Central emerges from bankrupt parent

Sunday, December 1, 2002

CHARLOTTE, N.C. - An interactive central station here has emerged as a new company after it was bought by a group of investors while its former parent company works its way through Chapter 11 reorganization.

Interactive Security Corp., which began operating under its new name in late summer, now monitors about 500 accounts, a portion of which it has been signing on over the past few months, said Gerald Hotopp, president and general manager of ISC.

Some of the company's clients include Duke Energy, Crown Central Petroleum and Whitehall Jewelers, Hotopp said. The bulk of the accounts stem from the business of ISC's former parent, Fullerton, Calif-based Intellisec, a systems integrator which in April filed for Chapter 11 bankruptcy protection.

ISC, which is the only operating unit of its parent, Interactive Business Solutions Inc., employs 21 people at its central monitoring station here. Eleven of those employees form the monitoring team, 95 percent of which have law enforcement backgrounds, Hotopp said.
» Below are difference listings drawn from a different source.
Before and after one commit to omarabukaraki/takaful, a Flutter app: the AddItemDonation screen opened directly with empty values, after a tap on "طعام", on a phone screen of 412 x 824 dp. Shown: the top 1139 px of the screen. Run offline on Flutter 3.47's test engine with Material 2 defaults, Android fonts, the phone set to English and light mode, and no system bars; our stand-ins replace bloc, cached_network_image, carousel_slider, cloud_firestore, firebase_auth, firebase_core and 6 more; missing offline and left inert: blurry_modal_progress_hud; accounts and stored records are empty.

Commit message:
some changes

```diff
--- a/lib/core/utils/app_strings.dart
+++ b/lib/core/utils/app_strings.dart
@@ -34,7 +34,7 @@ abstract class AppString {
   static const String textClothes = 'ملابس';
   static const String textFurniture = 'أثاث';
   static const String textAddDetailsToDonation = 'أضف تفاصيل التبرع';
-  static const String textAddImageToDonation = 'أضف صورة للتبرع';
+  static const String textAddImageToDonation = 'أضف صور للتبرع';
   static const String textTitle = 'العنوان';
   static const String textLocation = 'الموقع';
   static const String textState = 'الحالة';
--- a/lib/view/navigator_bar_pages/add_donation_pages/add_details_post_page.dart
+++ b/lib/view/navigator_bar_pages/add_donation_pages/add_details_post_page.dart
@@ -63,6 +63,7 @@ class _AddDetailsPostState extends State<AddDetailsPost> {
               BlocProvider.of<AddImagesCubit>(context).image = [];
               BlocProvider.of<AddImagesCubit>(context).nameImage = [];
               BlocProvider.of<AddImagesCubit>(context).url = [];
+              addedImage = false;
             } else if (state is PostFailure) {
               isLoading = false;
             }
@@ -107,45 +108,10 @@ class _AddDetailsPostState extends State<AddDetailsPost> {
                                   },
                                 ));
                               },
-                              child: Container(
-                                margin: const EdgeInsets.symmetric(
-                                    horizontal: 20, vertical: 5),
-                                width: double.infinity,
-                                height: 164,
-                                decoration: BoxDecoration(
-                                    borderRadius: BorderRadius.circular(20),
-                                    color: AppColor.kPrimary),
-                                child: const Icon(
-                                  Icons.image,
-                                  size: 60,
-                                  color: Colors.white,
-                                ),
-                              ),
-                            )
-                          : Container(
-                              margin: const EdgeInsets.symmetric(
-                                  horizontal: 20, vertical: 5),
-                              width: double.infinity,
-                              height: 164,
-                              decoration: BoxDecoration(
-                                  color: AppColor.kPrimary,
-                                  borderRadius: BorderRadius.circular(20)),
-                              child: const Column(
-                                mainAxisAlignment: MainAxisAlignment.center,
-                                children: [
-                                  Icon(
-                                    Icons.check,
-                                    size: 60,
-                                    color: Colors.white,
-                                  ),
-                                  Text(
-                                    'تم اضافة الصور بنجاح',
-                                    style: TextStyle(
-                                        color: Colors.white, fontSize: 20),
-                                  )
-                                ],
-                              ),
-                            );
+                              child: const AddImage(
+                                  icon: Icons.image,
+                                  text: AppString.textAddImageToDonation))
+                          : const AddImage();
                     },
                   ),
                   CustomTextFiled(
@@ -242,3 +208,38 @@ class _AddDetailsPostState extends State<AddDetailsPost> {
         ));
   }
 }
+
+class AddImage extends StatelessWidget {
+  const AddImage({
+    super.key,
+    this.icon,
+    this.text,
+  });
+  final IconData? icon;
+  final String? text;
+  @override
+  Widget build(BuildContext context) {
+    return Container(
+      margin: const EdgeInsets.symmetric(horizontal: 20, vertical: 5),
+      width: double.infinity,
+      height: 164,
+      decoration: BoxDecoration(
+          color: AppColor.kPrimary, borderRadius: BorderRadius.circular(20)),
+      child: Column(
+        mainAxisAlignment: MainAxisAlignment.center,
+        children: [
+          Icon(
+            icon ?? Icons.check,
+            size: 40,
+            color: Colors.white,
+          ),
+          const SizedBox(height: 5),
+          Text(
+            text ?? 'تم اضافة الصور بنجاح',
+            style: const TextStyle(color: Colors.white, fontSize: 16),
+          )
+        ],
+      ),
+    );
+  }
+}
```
Although the central station has been up and running for the past four years in its 6,000-square-foot location here, ISC has big plans for its first year of operations under new ownership, including doubling the company's monthly recurring revenue as well as its annual revenue. The company is also pursuing its Underwriter's Laboratories listing, which it expects to garner in the second quarter of 2003, despite the fact that UL has no provisions for interactive monitoring operations like ISC, Hotopp said. The facility was built to UL specifications, he said.

Having employees with a law enforcement background is indispensable when making a determination of how to intervene in a situation and whether to dispatch authorities, Hotopp said.

"We do a video surveillance of the property and make a determination based on what we see and what we hear before we will invalidate an alarm," Hotopp said. These positions garner higher salaries than industry averages, which helps to keep dispatcher attrition at a level close to zero, he said. Hotopp, formerly vice president of Intellisec's interactive region, was chief of police of two different police departments and has a 30-year career in law enforcement.

The central station's employees undergo an extensive training process, which includes an initial period of 90 days; before that process begins, employees sign a letter of understanding about the conditions of employment.

"During that period we assess their ability to handle various situations as intervention specialists, "Hotopp said. After that, the next nine months consist of on the job training, he said.

The company has already joined associations such as the Central Station Alarm Association, the American Society of Industrial Security, as well as groups that represent building owner and manager community to get its message out. The company's website, www.interactivemonitoring.com, also serves as a sales tool to reach many vertical markets, he said.

"We are looking into a wide, wide market where we can adapt our technology to schools, child care centers, senior citizen homes, the hospitality and hospital markets," Hotopp said.